The ANC will oppose any court challenge to the decision by the Electoral Commission of South Africa (IEC) to reopen registration of candidates for the local government elections, set to take place at the end of October.
The party has also rejected claims by the Democratic Alliance that it lobbied the IEC to adjust the timetable for the elections, previously scheduled for 27 October, in response to the Constitutional Court’s rejection of the electoral commission’s request to postpone the poll to next February.
The ANC had failed to meet the deadline for candidate registration for 359 ward and proportional representation candidates, affecting 35 municipalities. It was effectively thrown a lifeline by the IEC ruling that candidate registration would now take place after voter registration, set for 18 and 19 September.
The IEC’s interpretation of the court ruling has raised the ire of some opposition parties, which had stood to gain from the governing party being unable to field many of its candidates in a number of provinces, including North West, KwaZulu-Natal and Gauteng.
Addressing a media briefing after the party’s three-day lekgotla, deputy secretary general Jessie Duarte said the ANC rejected the accusations that it “tried to influence the IEC or the Constitutional Court in any way whatsoever”.
“We did not and cannot,” Duarte said.
“We understood and accepted the position that they emerged with: that you cannot reopen voter registration without the concomitant opening for enabling people to register as a candidate. Any person who registers as a voter is eligible to stand as a candidate.”
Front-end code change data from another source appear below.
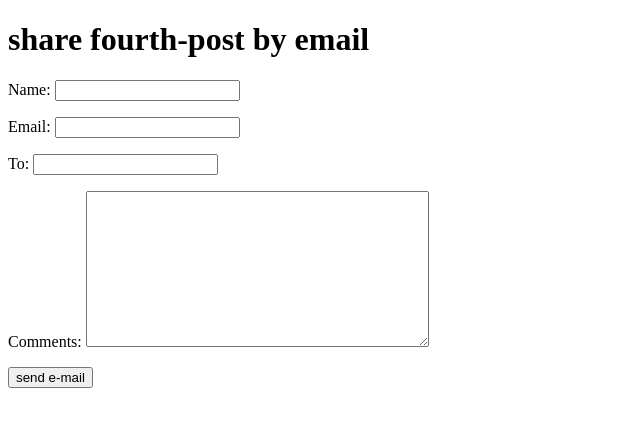
After one commit to aminMuktar/django_template, a Django app: page /blog/4/share/ in a window 1280 px wide. The commit adds this page. Shown: the top 427 px of the page, without its empty margins (0-640 px from the left). Run offline with Django 3.2, Linux system fonts and the light colour scheme; data comes from the database, SQL or seed files in the repository; both versions use the stored data as it was after the commit.

Commit message:
added comment section and (insecure post sharing using email)

```diff
--- /dev/null
+++ b/blog/forms.py
@@ -0,0 +1,7 @@
+from django import forms
+
+class EmailPostForm(forms.Form):
+    name=forms.CharField(max_length=25)
+    email=forms.EmailField()
+    to=forms.EmailField()
+    comments=forms.CharField(required=False,widget=forms.Textarea)
--- a/blog/models.py
+++ b/blog/models.py
@@ -34,3 +34,17 @@ class Post(models.Model):
                                                 self.publish.strftime('%d'),
                                                 self.slug
                                     ])
+class Comment(models.Model):
+    post=models.ForeignKey(Post,related_name='comments',on_delete=models.CASCADE)
+    name=models.CharField(max_length=80)
+    email=models.EmailField()
+    body=models.TextField()
+    created=models.DateTimeField(auto_now_add=True)
+    updated=models.DateTimeField(auto_now=True)
+    active=models.BooleanField(default=True)
+
+    class Meta:
+        ordering=('created',)
+
+    def __str__(self):
+        return 'comment by {} on {}'.format(self.name,self.post)
--- a/blog/templates/blog/post/detail.html
+++ b/blog/templates/blog/post/detail.html
@@ -5,5 +5,6 @@
 
     <h2><a href="{{ post.get_absolute_url }}">{{ post.title }}</a></h2>
     <p class="date">Published {{ post.publish }} by {{ post.author}}</p>
-    {{ post.body }}
+    {{ post.body|linebreaks }}
+    <p><a href="{% url 'blog:post_share' post.id %}">share this post</a><p>
 {% endblock content %}
--- a/blog/templates/blog/post/list.html
+++ b/blog/templates/blog/post/list.html
@@ -7,4 +7,5 @@
         <p class="date">Published {{ post.publish }} by {{ post.author}}</p>
         {{ post.body|truncatewords:30|linebreaks }}
     {% endfor %}
+    {% include "pagination.html" with page=posts %}
 {% endblock content %}
--- /dev/null
+++ b/blog/templates/blog/post/share.html
@@ -0,0 +1,15 @@
+{% extends 'blog/base.html' %}
+{% block title %}share a post{% endblock title %}
+{% block content %}
+    {% if sent %}
+        <h2>email sent successfully</h2>
+        <p>{{ post.title }} was sent successfully by email.</p>
+        {% else %}
+            <h1>share {{ post.title }} by email</h1>
+            <form action="." method="post">
+                {{ form.as_p }}
+                {% csrf_token %}
+                <input type="submit" value="send e-mail">
+            </form>
+    {% endif %}
+{% endblock content %}
--- a/blog/urls.py
+++ b/blog/urls.py
@@ -1,10 +1,10 @@
 from django.conf.urls import url
 from . import views
-from django.urls import path,re_path
+from django.urls import path
 app_name='blog'
 
 urlpatterns = [
     path('',views.post_list,name='post_list'),
     path('<int:year>/<int:month>/<int:day>/<post>/',views.post_detail,name='post_detail'),
-
+    path('<post_id>/share/',views.post_share,name='post_share')
 ]
--- a/blog/views.py
+++ b/blog/views.py
@@ -1,8 +1,22 @@
 from django.shortcuts import render,get_object_or_404
 from blog.models import Post
+from django.core.paginator import Paginator,EmptyPage,PageNotAnInteger
+from blog.forms import EmailPostForm
+from django.core.mail import message, send_mail
+
+
 
 def post_list(request):
-    posts=Post.published.all()
+    object_list=Post.published.all()
+    # retrieve max of 3 pages
+    paginator=Paginator(object_list,3)
+    page=request.GET.get('page')
+    try:
+        posts=paginator.page(page)
+    except PageNotAnInteger:
+        posts=paginator.page(1)
+    except EmptyPage:
+        posts=paginator.page(paginator.num_pages)
     return render(request,'blog/post/list.html',{'posts':posts})
 
 def post_detail(request,year,month,day,post):
@@ -13,3 +27,24 @@ def post_detail(request,year,month,day,post):
                                 publish__day=day
         )
     return render(request,'blog/post/detail.html',{'post':post})
+
+def post_share(request,post_id):
+    post=get_object_or_404(Post,id=post_id,status='published')
+    sent=False
+    if request.method == 'POST':
+        form=EmailPostForm(request.POST)
+        if form.is_valid():
+            # adictionary of form fields with their values
+            cd=form.cleaned_data
+            post_url=request.build_absolute_uri(post.get_absolute_url())
+            subject='{} ({}) recommended you reading "{}"'.format(cd['name'],cd['email'],post.title)
+            message='read "{}" at {}\n\n {}\'s comments: {}'.format(post.title,post_url,cd['name'],cd['comments'])
+            # don't spam me(only contact)
+            send_mail(subject,message,'myblog@mysite.com',[cd['to']])
+            sent=True
+    else:
+        form=EmailPostForm()
+    return render(request,'blog/post/share.html',{'post':post,
+                                                    'form':form,
+                                                    'sent':sent
+                                                        })
--- a/mysite/settings.py
+++ b/mysite/settings.py
@@ -119,7 +119,11 @@ USE_TZ = True
 # https://docs.djangoproject.com/en/3.2/howto/static-files/
 
 STATIC_URL = '/static/'
-
+EMAIL_HOST='smtp.gmail.com'
+EMAIL_HOST_USER='dt.pickachu@gmail.com'
+EMAIL_HOST_PASSWORD=''
+EMAIL_PORT=587
+EMAIL_USE_TLS=True
 # Default primary key field type
 # https://docs.djangoproject.com/en/3.2/ref/settings/#default-auto-field
 
```
Also changed, not shown: blog/admin.py (+8 -1 lines), blog/templates/pagination.html (added, +14 -0 lines), blog/migrations/0002_comment.py (added), db.sqlite3.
The ANC had withdrawn its application to the electoral court to reopen the deadline, because it had decided it would accept the outcome if the 359 candidates were not allowed to participate — not because it knew what the IEC decision would be, Duarte added.
The party had accepted that it might have to “live with”’ being unable to field the candidates and had thus decided to withdraw the electoral court application and wait for the IEC ruling.
Turning to the DA legal challenge, Duarte said the ANC would oppose any such action.
“Whatever legal action that is taken that is unproductive and negative for our democracy and our country, we will oppose,” she said, adding that the ANC was now in election mode, with its manifesto set to be drafted after final consultation with its alliance partners.
It would field candidates in all 4 861 wards around the country and had ambitions to take control of all the metros in the country, including the Cape Town metro, Duarte said.
Candidates and ANC volunteers would canvass door to door, as would other leaders of the party, which would not be holding rallies because of the Covid-19 regulations.
Duarte said the ANC was facing serious financial constraints and was looking at crowd funding, as well as other ways to raise money. It was also considering increasing membership fees and levies.
“We don’t have money,” she said.
The ANC was already busy resolving the internal disputes around candidate selection — one of the issues that had contributed to it missing the deadline — with a cut off now set at 11am on 10 September.
Duarte said the lekgotla had “noted”’ the release of former president Jacob Zuma on medical parole and was “happy” that he was back home with his family and receiving treatment.